Vegas Golden Knights goaltender Robin Lehner claims he would have been thrown out of the NHL after being open about his drug problems and mental illness had he not been white. In other words, Lehner feels his "white privilege" is what has enabled him to become the goaltender he has become over the past two seasons.
Lehner made these comments to Swedish-language publication Aftonbladet following the NHL's two-day protest in the wake of Jacob Blake's shooting in Kenosha, WI. Lehner, of course, established himself as one of the top goaltenders in the NHL once he went public with his history of substance abuse, alcoholism and mental health. Prior to that, he struggled during stints with the Ottawa Senators and Buffalo Sabres. It's Lehner's contention that he would have never been afforded the opportunities he was given with the New York Islanders, Chicago Blackhawks and Golden Knights if he weren't white.
From Lehner, translated to English:
After everything I went through and said and done, I am convinced that I have been thrown out of the league by now. I had not been here now. I'm absolutely sure. You have to look in the mirror and realize that you have a white privilege. That's the case with racism. It is everywhere. But it is 2020 now and it should not be anywhere.
The NHL is a very white league and it is important that we white players take responsibility and push for change. Our league should be open to everyone.
Lehner has been very outspoken in his support of the Black Lives Matter movement, going so far as to denounce his one-time support for U.S. President Donald Trump. Of course, Lehner was also one of the individuals who "took a knee" in silent protest during the singing of the American National Anthem prior to the NHL's two-day protest. He was joined by fellow Golden Knight Ryan Reaves and by Dallas Stars forwards Tyler Seguin and Jason Dickinson.

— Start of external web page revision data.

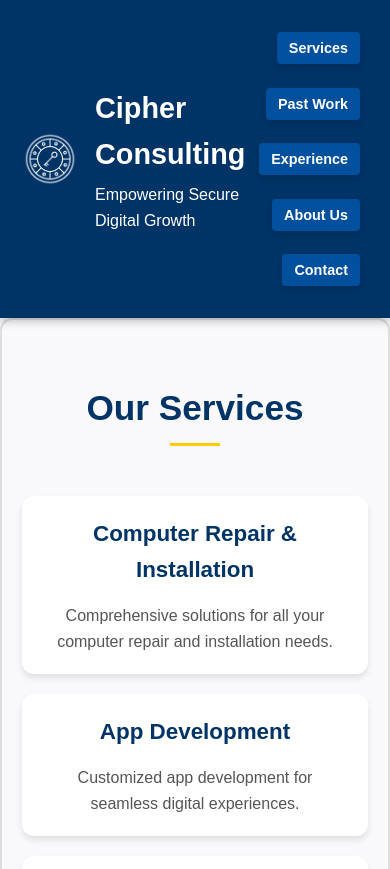
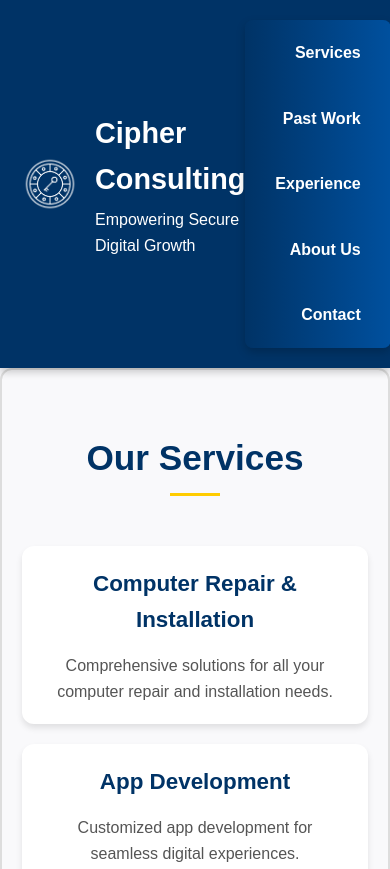
Before and after one commit to ShaheerSaud2004/Cipher, a plain HTML site: page index.html in a window 390 px wide. Shown: the top 869 px of the page. Drawn offline with Linux system fonts and the light colour scheme.

Commit message:
Update styles.css

```diff
--- a/styles.css
+++ b/styles.css
@@ -980,3 +980,70 @@ h1, h2, h3 {
         font-size: 0.9rem; /* Further reduce font size for tiny screens */
     }
 }
+
+.nav-bar {
+    display: flex;
+    justify-content: center;
+    align-items: center;
+    background: linear-gradient(90deg, #003366, #00509E); /* Gradient background */
+    padding: 15px;
+    position: sticky;
+    top: 0;
+    z-index: 1000;
+    box-shadow: 0 4px 10px rgba(0, 0, 0, 0.2); /* Subtle shadow */
+    border-radius: 8px; /* Rounded navbar */
+}
+
+.nav-list {
+    list-style-type: none;
+    margin: 0;
+    padding: 0;
+    display: flex;
+    gap: 20px;
+}
+
+.nav-list li {
+    margin: 0;
+}
+
+.nav-link {
+    text-decoration: none;
+    color: white;
+    font-size: 1.2rem;
+    font-weight: bold;
+    padding: 10px 20px;
+    border-radius: 30px; /* Fully rounded buttons */
+    background: transparent; /* Transparent default background */
+    transition: all 0.4s ease; /* Smooth hover transition */
+    box-shadow: inset 0 0 0 0 #ffcc00; /* Border effect */
+}
+
+.nav-link:hover {
+    color: #003366; /* Text changes to blue */
+    background: #ffcc00; /* Yellow background on hover */
+    box-shadow: 0 6px 15px rgba(0, 0, 0, 0.3); /* Slight shadow effect */
+    transform: translateY(-3px); /* Lift effect */
+}
+
+/* Responsive Design for Smaller Screens */
+@media (max-width: 768px) {
+    .nav-bar {
+        flex-direction: column;
+        padding: 10px;
+    }
+
+    .nav-list {
+        flex-direction: column;
+        width: 100%;
+    }
+
+    .nav-list li {
+        margin: 10px 0;
+    }
+
+    .nav-link {
+        font-size: 1rem;
+        width: 100%;
+        text-align: center;
+    }
+}
```
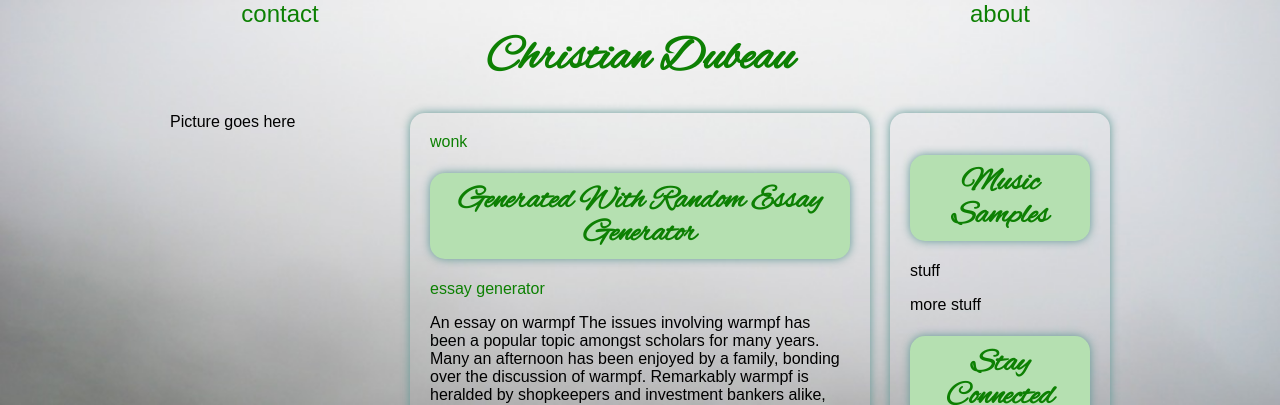
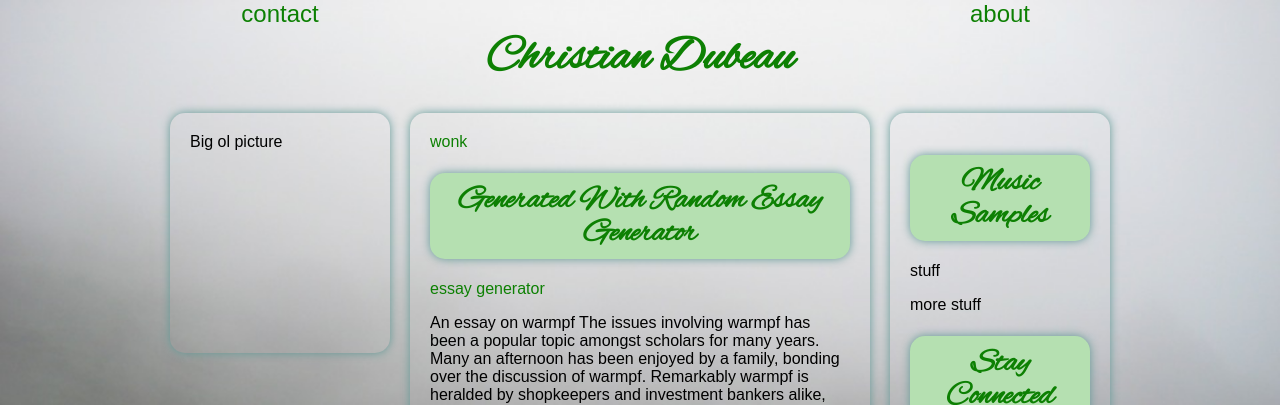
Before and after one commit to christiandubeau/test, a plain HTML site: page index.html in a window 1280 px wide. Shown: the top 405 px of the page. Drawn offline with Linux system fonts and the light colour scheme.

Commit message:
added placeholder for picture

```diff
--- a/css/styles.css
+++ b/css/styles.css
@@ -118,6 +118,11 @@ article h1 {
     text-align:center;
 }
 
+.pic article {
+    height: 200px;
+    overflow: auto;
+}
+
 .invisible {
     visibility: hidden;
 }
--- a/index.html
+++ b/index.html
@@ -40,7 +40,11 @@
             <div class="main-container">
                 <div class="container_12">
                     <div class="grid_3">
-                        Picture goes here
+                        <div class="pic">
+                            <article>
+                                Big ol picture
+                            </article>
+                        </div>
                     </div>
 
                     <div class="grid_6">
```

It's worth noting that the 29 year old Lehner is once again a free agent this offseason and, whether due to his white privilege or not, is likely to get another opportunity in the NHL again. Whatever the reasons are for Lehner turning the corner in his career, you have to give the guy credit for standing up for what be believes in.